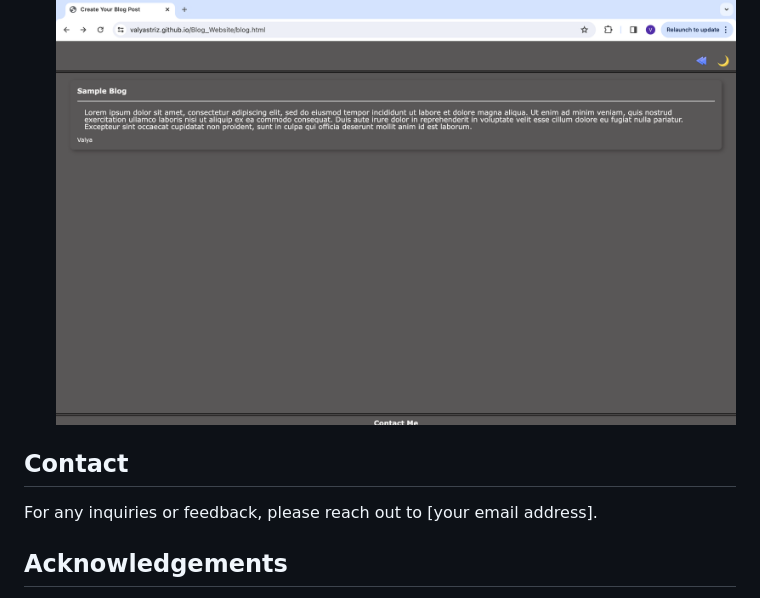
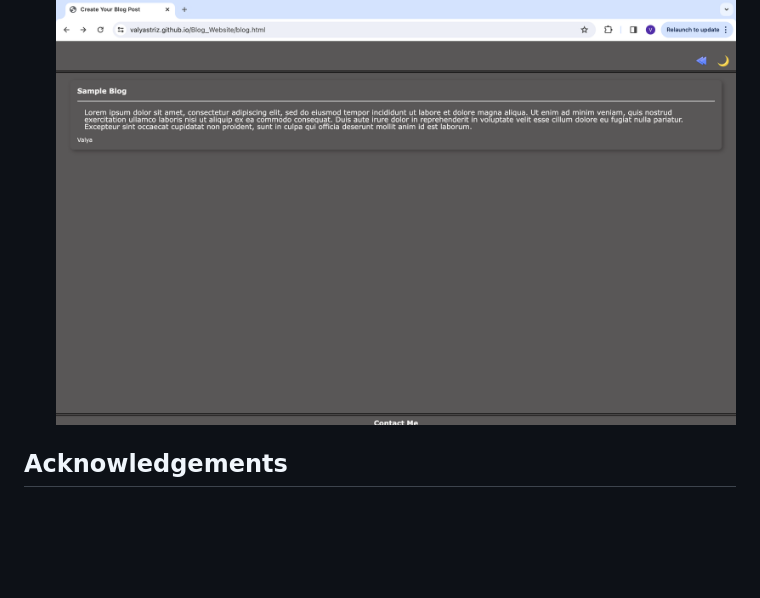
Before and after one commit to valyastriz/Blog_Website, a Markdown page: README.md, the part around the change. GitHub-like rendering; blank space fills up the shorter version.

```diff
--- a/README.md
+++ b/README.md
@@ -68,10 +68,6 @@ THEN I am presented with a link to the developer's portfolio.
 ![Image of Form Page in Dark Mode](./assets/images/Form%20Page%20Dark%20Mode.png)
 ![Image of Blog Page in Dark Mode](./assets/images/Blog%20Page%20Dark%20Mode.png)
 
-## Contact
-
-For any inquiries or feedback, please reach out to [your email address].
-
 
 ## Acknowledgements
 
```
::::
§ Directions
Return all entries preceding this task exactly as they stand, leaving any picture out.

§ Written answer
Before and after one commit to valyastriz/Blog_Website, a Markdown page: README.md, the part around the change. GitHub-like rendering; blank space fills up the shorter version.

```diff
--- a/README.md
+++ b/README.md
@@ -68,10 +68,6 @@ THEN I am presented with a link to the developer's portfolio.
 ![Image of Form Page in Dark Mode](./assets/images/Form%20Page%20Dark%20Mode.png)
 ![Image of Blog Page in Dark Mode](./assets/images/Blog%20Page%20Dark%20Mode.png)
 
-## Contact
-
-For any inquiries or feedback, please reach out to [your email address].
-
 
 ## Acknowledgements
 
```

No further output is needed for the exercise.